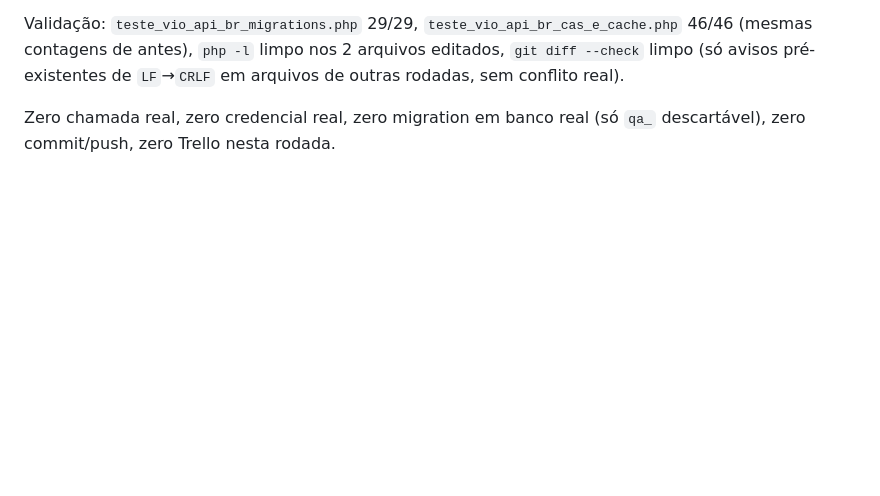
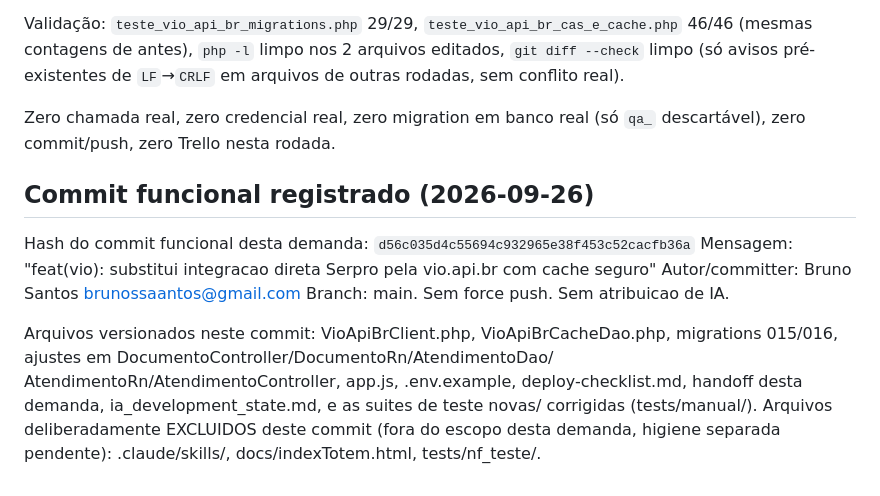
Before and after one commit to Brunossaantos/totem-udlog, a Markdown page: docs/handoffs/2026-09-25-migracao-vio-api-br-com-cache.md, the part around the change. Drawn GitHub-style; blank space fills up the shorter version.

Commit message:
docs(vio): registra hash do commit funcional da migracao vio.api.br
Identidade: Bruno Santos <brunossaantos@gmail.com>

```diff
--- a/docs/handoffs/2026-09-25-migracao-vio-api-br-com-cache.md
+++ b/docs/handoffs/2026-09-25-migracao-vio-api-br-com-cache.md
@@ -1746,3 +1746,19 @@ arquivos de outras rodadas, sem conflito real).
 
 Zero chamada real, zero credencial real, zero migration em banco real (só
 `qa_` descartável), zero commit/push, zero Trello nesta rodada.
+
+
+## Commit funcional registrado (2026-09-26)
+
+Hash do commit funcional desta demanda: `d56c035d4c55694c932965e38f453c52cacfb36a`
+Mensagem: "feat(vio): substitui integracao direta Serpro pela vio.api.br com cache seguro"
+Autor/committer: Bruno Santos <brunossaantos@gmail.com>
+Branch: main. Sem force push. Sem atribuicao de IA.
+
+Arquivos versionados neste commit: VioApiBrClient.php, VioApiBrCacheDao.php,
+migrations 015/016, ajustes em DocumentoController/DocumentoRn/AtendimentoDao/
+AtendimentoRn/AtendimentoController, app.js, .env.example, deploy-checklist.md,
+handoff desta demanda, ia_development_state.md, e as suites de teste novas/
+corrigidas (tests/manual/). Arquivos deliberadamente EXCLUIDOS deste commit
+(fora do escopo desta demanda, higiene separada pendente): .claude/skills/,
+docs/indexTotem.html, tests/nf_teste/.
```
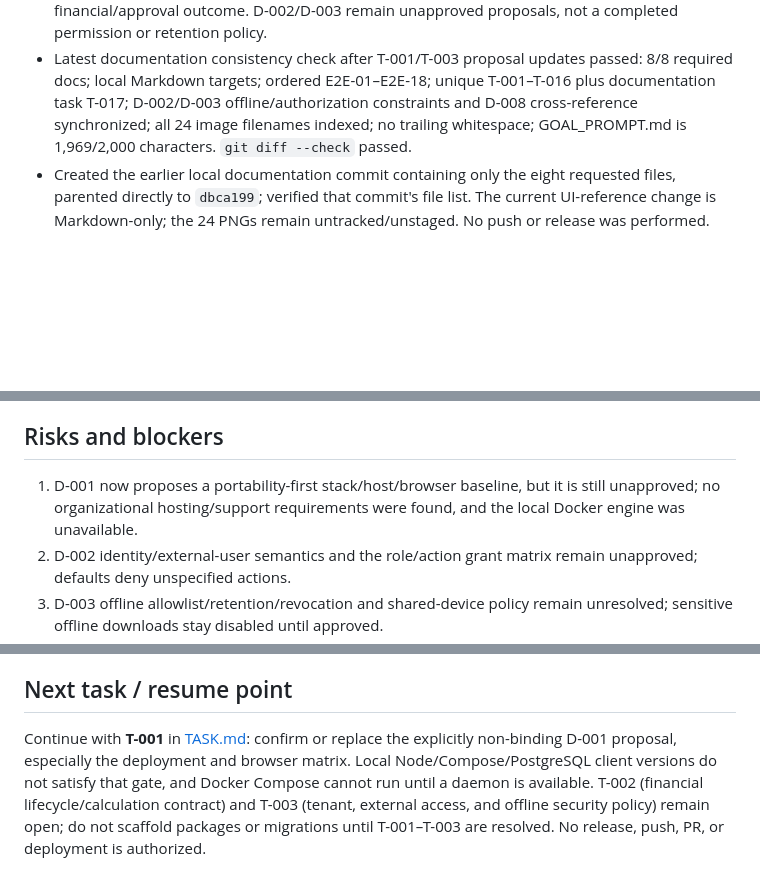
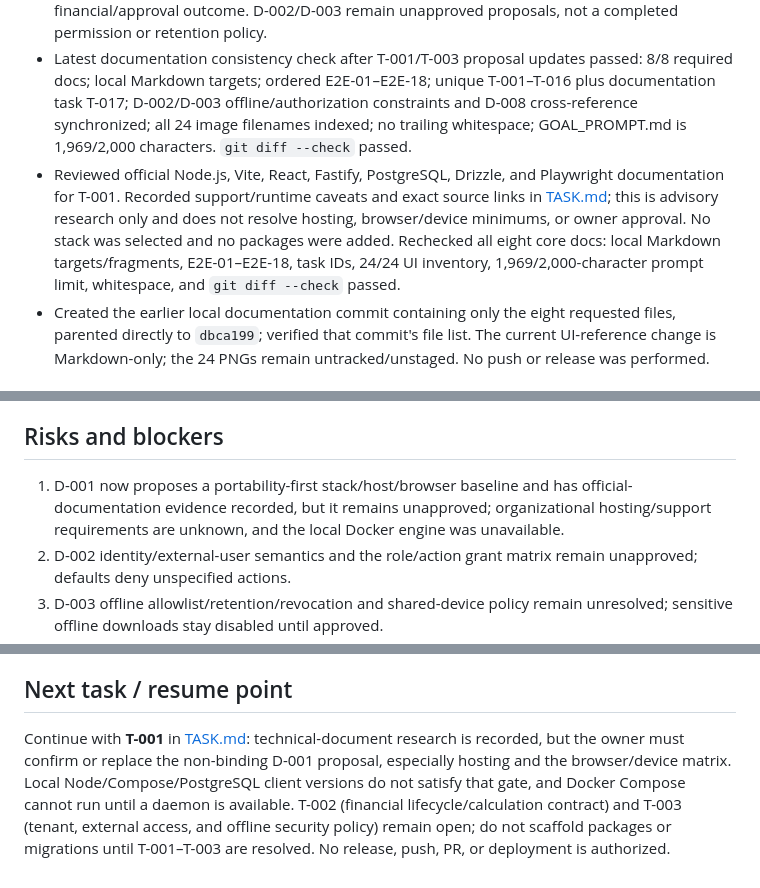
Before and after one commit to yapweijun1996/PWA-Enterprise-Project, a Markdown page: PROGRESS.md, 3 parts joined by grey strips. GitHub-like rendering; blank space fills up the shorter version.

```diff
--- a/PROGRESS.md
+++ b/PROGRESS.md
@@ -46,6 +46,7 @@ They distinguish user-approved product intent, proposed architecture, user-selec
 - Added three synthetic, exact-integer financial calculation fixtures to `SPEC.md` for the explicitly stated additive formulas. An independent Python `Decimal` spot-check passed; this is not a contract test or completion of T-002.
 - Clarified T-003's non-negotiable safety floor in `SPEC.md`: explicit server grants default-deny; offline commands remain pending until the server rechecks and commits them; no client-only financial/approval outcome. D-002/D-003 remain unapproved proposals, not a completed permission or retention policy.
 - Latest documentation consistency check after T-001/T-003 proposal updates passed: 8/8 required docs; local Markdown targets; ordered E2E-01–E2E-18; unique T-001–T-016 plus documentation task T-017; D-002/D-003 offline/authorization constraints and D-008 cross-reference synchronized; all 24 image filenames indexed; no trailing whitespace; GOAL_PROMPT.md is 1,969/2,000 characters. `git diff --check` passed.
+- Reviewed official Node.js, Vite, React, Fastify, PostgreSQL, Drizzle, and Playwright documentation for T-001. Recorded support/runtime caveats and exact source links in [TASK.md](TASK.md); this is advisory research only and does not resolve hosting, browser/device minimums, or owner approval. No stack was selected and no packages were added. Rechecked all eight core docs: local Markdown targets/fragments, E2E-01–E2E-18, task IDs, 24/24 UI inventory, 1,969/2,000-character prompt limit, whitespace, and `git diff --check` passed.
 - Created the earlier local documentation commit containing only the eight requested files, parented directly to `dbca199`; verified that commit's file list. The current UI-reference change is Markdown-only; the 24 PNGs remain untracked/unstaged. No push or release was performed.
 
 ### Not run / not possible
@@ -58,7 +59,7 @@ These are unavailable checks, not passing checks. See [SPEC.md](SPEC.md) for the
 
 ## Risks and blockers
 
-1. D-001 now proposes a portability-first stack/host/browser baseline, but it is still unapproved; no organizational hosting/support requirements were found, and the local Docker engine was unavailable.
+1. D-001 now proposes a portability-first stack/host/browser baseline and has official-documentation evidence recorded, but it remains unapproved; organizational hosting/support requirements are unknown, and the local Docker engine was unavailable.
 2. D-002 identity/external-user semantics and the role/action grant matrix remain unapproved; defaults deny unspecified actions.
 3. D-003 offline allowlist/retention/revocation and shared-device policy remain unresolved; sensitive offline downloads stay disabled until approved.
 4. Financial rounding/tax/currency/retention allocation and exact lifecycle transitions need a contract before schema migrations.
@@ -69,4 +70,4 @@ These are unavailable checks, not passing checks. See [SPEC.md](SPEC.md) for the
 
 ## Next task / resume point
 
-Continue with **T-001** in [TASK.md](TASK.md): confirm or replace the explicitly non-binding D-001 proposal, especially the deployment and browser matrix. Local Node/Compose/PostgreSQL client versions do not satisfy that gate, and Docker Compose cannot run until a daemon is available. T-002 (financial lifecycle/calculation contract) and T-003 (tenant, external access, and offline security policy) remain open; do not scaffold packages or migrations until T-001–T-003 are resolved. No release, push, PR, or deployment is authorized.
+Continue with **T-001** in [TASK.md](TASK.md): technical-document research is recorded, but the owner must confirm or replace the non-binding D-001 proposal, especially hosting and the browser/device matrix. Local Node/Compose/PostgreSQL client versions do not satisfy that gate, and Docker Compose cannot run until a daemon is available. T-002 (financial lifecycle/calculation contract) and T-003 (tenant, external access, and offline security policy) remain open; do not scaffold packages or migrations until T-001–T-003 are resolved. No release, push, PR, or deployment is authorized.
```
Also changed, not shown: TASK.md (+14 -0 lines).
■ ■ ■ ■
### YOUR INSTRUCTIONS
Text only, pictures out: give every record again as written.

### ANSWER TO THIS PROBLEM
Before and after one commit to Brunossaantos/totem-udlog, a Markdown page: docs/handoffs/2026-09-25-migracao-vio-api-br-com-cache.md, the part around the change. Drawn GitHub-style; blank space fills up the shorter version.

Commit message:
docs(vio): registra hash do commit funcional da migracao vio.api.br
Identidade: Bruno Santos <brunossaantos@gmail.com>

```diff
--- a/docs/handoffs/2026-09-25-migracao-vio-api-br-com-cache.md
+++ b/docs/handoffs/2026-09-25-migracao-vio-api-br-com-cache.md
@@ -1746,3 +1746,19 @@ arquivos de outras rodadas, sem conflito real).
 
 Zero chamada real, zero credencial real, zero migration em banco real (só
 `qa_` descartável), zero commit/push, zero Trello nesta rodada.
+
+
+## Commit funcional registrado (2026-09-26)
+
+Hash do commit funcional desta demanda: `d56c035d4c55694c932965e38f453c52cacfb36a`
+Mensagem: "feat(vio): substitui integracao direta Serpro pela vio.api.br com cache seguro"
+Autor/committer: Bruno Santos <brunossaantos@gmail.com>
+Branch: main. Sem force push. Sem atribuicao de IA.
+
+Arquivos versionados neste commit: VioApiBrClient.php, VioApiBrCacheDao.php,
+migrations 015/016, ajustes em DocumentoController/DocumentoRn/AtendimentoDao/
+AtendimentoRn/AtendimentoController, app.js, .env.example, deploy-checklist.md,
+handoff desta demanda, ia_development_state.md, e as suites de teste novas/
+corrigidas (tests/manual/). Arquivos deliberadamente EXCLUIDOS deste commit
+(fora do escopo desta demanda, higiene separada pendente): .claude/skills/,
+docs/indexTotem.html, tests/nf_teste/.
```
Before and after one commit to yapweijun1996/PWA-Enterprise-Project, a Markdown page: PROGRESS.md, 3 parts joined by grey strips. GitHub-like rendering; blank space fills up the shorter version.

```diff
--- a/PROGRESS.md
+++ b/PROGRESS.md
@@ -46,6 +46,7 @@ They distinguish user-approved product intent, proposed architecture, user-selec
 - Added three synthetic, exact-integer financial calculation fixtures to `SPEC.md` for the explicitly stated additive formulas. An independent Python `Decimal` spot-check passed; this is not a contract test or completion of T-002.
 - Clarified T-003's non-negotiable safety floor in `SPEC.md`: explicit server grants default-deny; offline commands remain pending until the server rechecks and commits them; no client-only financial/approval outcome. D-002/D-003 remain unapproved proposals, not a completed permission or retention policy.
 - Latest documentation consistency check after T-001/T-003 proposal updates passed: 8/8 required docs; local Markdown targets; ordered E2E-01–E2E-18; unique T-001–T-016 plus documentation task T-017; D-002/D-003 offline/authorization constraints and D-008 cross-reference synchronized; all 24 image filenames indexed; no trailing whitespace; GOAL_PROMPT.md is 1,969/2,000 characters. `git diff --check` passed.
+- Reviewed official Node.js, Vite, React, Fastify, PostgreSQL, Drizzle, and Playwright documentation for T-001. Recorded support/runtime caveats and exact source links in [TASK.md](TASK.md); this is advisory research only and does not resolve hosting, browser/device minimums, or owner approval. No stack was selected and no packages were added. Rechecked all eight core docs: local Markdown targets/fragments, E2E-01–E2E-18, task IDs, 24/24 UI inventory, 1,969/2,000-character prompt limit, whitespace, and `git diff --check` passed.
 - Created the earlier local documentation commit containing only the eight requested files, parented directly to `dbca199`; verified that commit's file list. The current UI-reference change is Markdown-only; the 24 PNGs remain untracked/unstaged. No push or release was performed.
 
 ### Not run / not possible
@@ -58,7 +59,7 @@ These are unavailable checks, not passing checks. See [SPEC.md](SPEC.md) for the
 
 ## Risks and blockers
 
-1. D-001 now proposes a portability-first stack/host/browser baseline, but it is still unapproved; no organizational hosting/support requirements were found, and the local Docker engine was unavailable.
+1. D-001 now proposes a portability-first stack/host/browser baseline and has official-documentation evidence recorded, but it remains unapproved; organizational hosting/support requirements are unknown, and the local Docker engine was unavailable.
 2. D-002 identity/external-user semantics and the role/action grant matrix remain unapproved; defaults deny unspecified actions.
 3. D-003 offline allowlist/retention/revocation and shared-device policy remain unresolved; sensitive offline downloads stay disabled until approved.
 4. Financial rounding/tax/currency/retention allocation and exact lifecycle transitions need a contract before schema migrations.
@@ -69,4 +70,4 @@ These are unavailable checks, not passing checks. See [SPEC.md](SPEC.md) for the
 
 ## Next task / resume point
 
-Continue with **T-001** in [TASK.md](TASK.md): confirm or replace the explicitly non-binding D-001 proposal, especially the deployment and browser matrix. Local Node/Compose/PostgreSQL client versions do not satisfy that gate, and Docker Compose cannot run until a daemon is available. T-002 (financial lifecycle/calculation contract) and T-003 (tenant, external access, and offline security policy) remain open; do not scaffold packages or migrations until T-001–T-003 are resolved. No release, push, PR, or deployment is authorized.
+Continue with **T-001** in [TASK.md](TASK.md): technical-document research is recorded, but the owner must confirm or replace the non-binding D-001 proposal, especially hosting and the browser/device matrix. Local Node/Compose/PostgreSQL client versions do not satisfy that gate, and Docker Compose cannot run until a daemon is available. T-002 (financial lifecycle/calculation contract) and T-003 (tenant, external access, and offline security policy) remain open; do not scaffold packages or migrations until T-001–T-003 are resolved. No release, push, PR, or deployment is authorized.
```
Also changed, not shown: TASK.md (+14 -0 lines).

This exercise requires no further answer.